I couldn’t have been much older than 7 when I took my first ride. I’m pretty sure I grumbled at having to put on a helmet. I know I bristled at having to stay in the yard when there were acres of space to zoom through. But those early restrictions gave way as I got older.

When I outgrew the helmet, it wasn’t replaced. There was no intermediate four-wheeler. I went from a child-sized one to the adult version in a few years’ time. I clearly remember seeing a sticker on one ATV cautioning against operators younger than 16 – I was probably 11 or 12.

I’m sure all sorts of reasoning was involved in allowing me to operate the larger machine. I had proven myself responsible by not maiming myself on the smaller one. I was using it to work cattle, not recreation.

In many ways this reasoning was correct. It wasn’t until I was older, with the full arrogance of my youth on display, that I had my first accident. Zipping across a pasture on the four-wheeler, the front two tires sank into a washed-out cattle path sending me over the handlebars. Luckily I escaped with just a few bumps and bruised pride.

Looking back though, it reinforces just how quickly accidents happen. They’re unintentional, and usually avoidable. I had driven through that pasture countless times and had developed a false sense of confidence. That often happens when something seems routine.

We have to stop and remind ourselves that nothing in agriculture is routine. Over the past decade, Serita Blankenship, Kansas Farm Bureau’s safety and ag education manager, has recorded 14 fatalities on ATVs, UTVs and dirt bikes for people engaged in agricultural activities. That number doesn’t include recreational riders, and injuries are vastly underreported.

The chances of a fatal accident are remote but very real. “It’s a lottery you don’t want to win,” Blankenship says.

Rollovers are the most common cause of crashes on ATVs, according to the Centers for Disease Control and Prevention (CDC). That’s also the theme connecting the youngest and oldest victims in Kansas since 2010.

A 10-year-old girl was riding on an ATV when it slipped at the edge of a pond, rolled and pinned her underwater. The oldest fatality, an 86-year-old man, was helping burn pasture when his ATV rolled off a dam. He succumbed to his injuries days later.

Life is full of risks, and while there’s no way to neutralize every danger, there are lots of ways to mitigate the probability of injury or death while using ATVs and UTVs on your operation. Helmets, eye-protection, long pants and boots help ensure safe operating, in addition to added protection in case of an accident. Use caution when navigating hazards such as trees, rocks, ruts and washouts. Terrain and weather can change quickly.

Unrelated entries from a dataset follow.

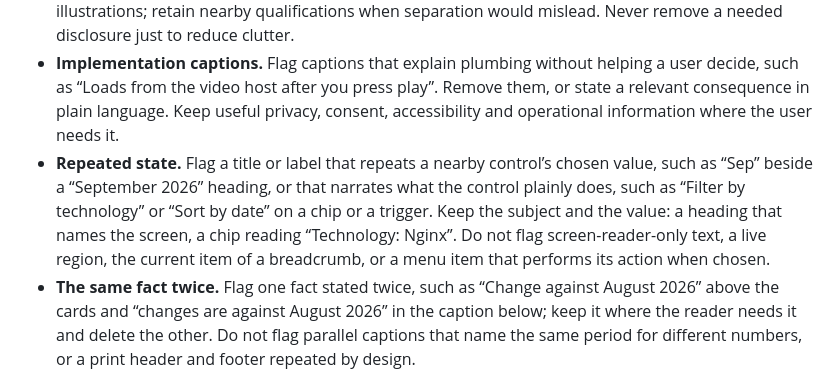
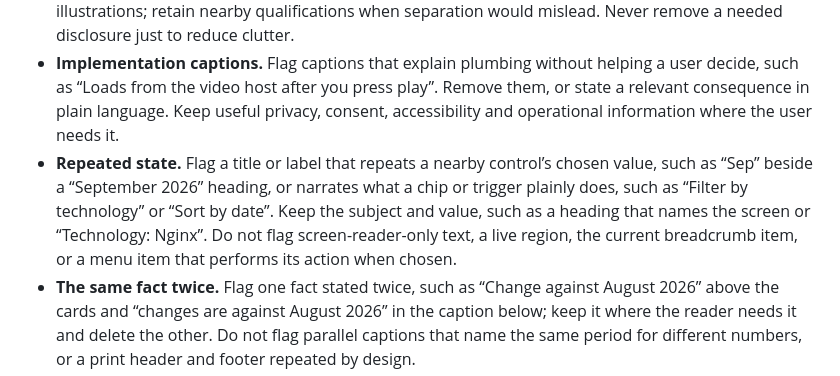
Before and after one commit to asabirov/ai-slop-detector-skill, a Markdown page: SKILL.md, the part around the change. Rendered like a GitHub page.

Commit message:
chore(ui): shorten the repeated-state rule
Same examples and the same exemptions in eleven fewer words, after a
plain-English pass.

```diff
--- a/SKILL.md
+++ b/SKILL.md
@@ -33,7 +33,7 @@ Apply these checks to rendered pages and copy files, using labels and surroundin
 - **Middot separators.** Flag UI text that strings separate facts together with middots, such as “Release · Active” or “contact@example.com · Verified”. Separate the label, value and status with layout or use a sentence in copy files. Preserve middots with a semantic meaning, such as multiplication or names.
 - **Qualification badge clutter.** Flag repeated “Example data” or “Example workflow” badges on illustrations. Consolidate repeated qualifications into a clear caption covering the relevant illustrations; retain nearby qualifications when separation would mislead. Never remove a needed disclosure just to reduce clutter.
 - **Implementation captions.** Flag captions that explain plumbing without helping a user decide, such as “Loads from the video host after you press play”. Remove them, or state a relevant consequence in plain language. Keep useful privacy, consent, accessibility and operational information where the user needs it.
-- **Repeated state.** Flag a title or label that repeats a nearby control’s chosen value, such as “Sep” beside a “September 2026” heading, or that narrates what the control plainly does, such as “Filter by technology” or “Sort by date” on a chip or a trigger. Keep the subject and the value: a heading that names the screen, a chip reading “Technology: Nginx”. Do not flag screen-reader-only text, a live region, the current item of a breadcrumb, or a menu item that performs its action when chosen.
+- **Repeated state.** Flag a title or label that repeats a nearby control’s chosen value, such as “Sep” beside a “September 2026” heading, or narrates what a chip or trigger plainly does, such as “Filter by technology” or “Sort by date”. Keep the subject and value, such as a heading that names the screen or “Technology: Nginx”. Do not flag screen-reader-only text, a live region, the current breadcrumb item, or a menu item that performs its action when chosen.
 - **The same fact twice.** Flag one fact stated twice, such as “Change against August 2026” above the cards and “changes are against August 2026” in the caption below; keep it where the reader needs it and delete the other. Do not flag parallel captions that name the same period for different numbers, or a print header and footer repeated by design.
 - **Explanation wrapped around a live value.** Flag a changing number wrapped in an explanation of the data, such as “4 rows would move to Software, and each amount shows how much the move adds”; put the count in a short label and let the table show the rest. Do not flag a count followed by what to do next in an error summary or an empty state.
 - **Footnote under a table.** Flag an explanatory or policy line placed under a table, list or chart, such as “Amounts in EUR at the bank’s settled rate or the ECB reference rate on the cash date; internal transfers are excluded from spend and revenue”. Nobody reading the table reads under it, so the fact is unread and load-bearing at once. Cut it, or put it where the reader meets the number: the column header, the unit on the value, or the label of the control that chose it. Policy goes on the page that sets the policy. A local design rule requiring the line does not exempt it. Keep a count line, a chart legend, and a disclosure the law or the reader’s decision needs.
```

Also, vehicles can only carry one person per seat.

While I’ve already admitted that I haven’t always followed these precautions, one of the few perks of getting older is telling people to do as I say, not as I do.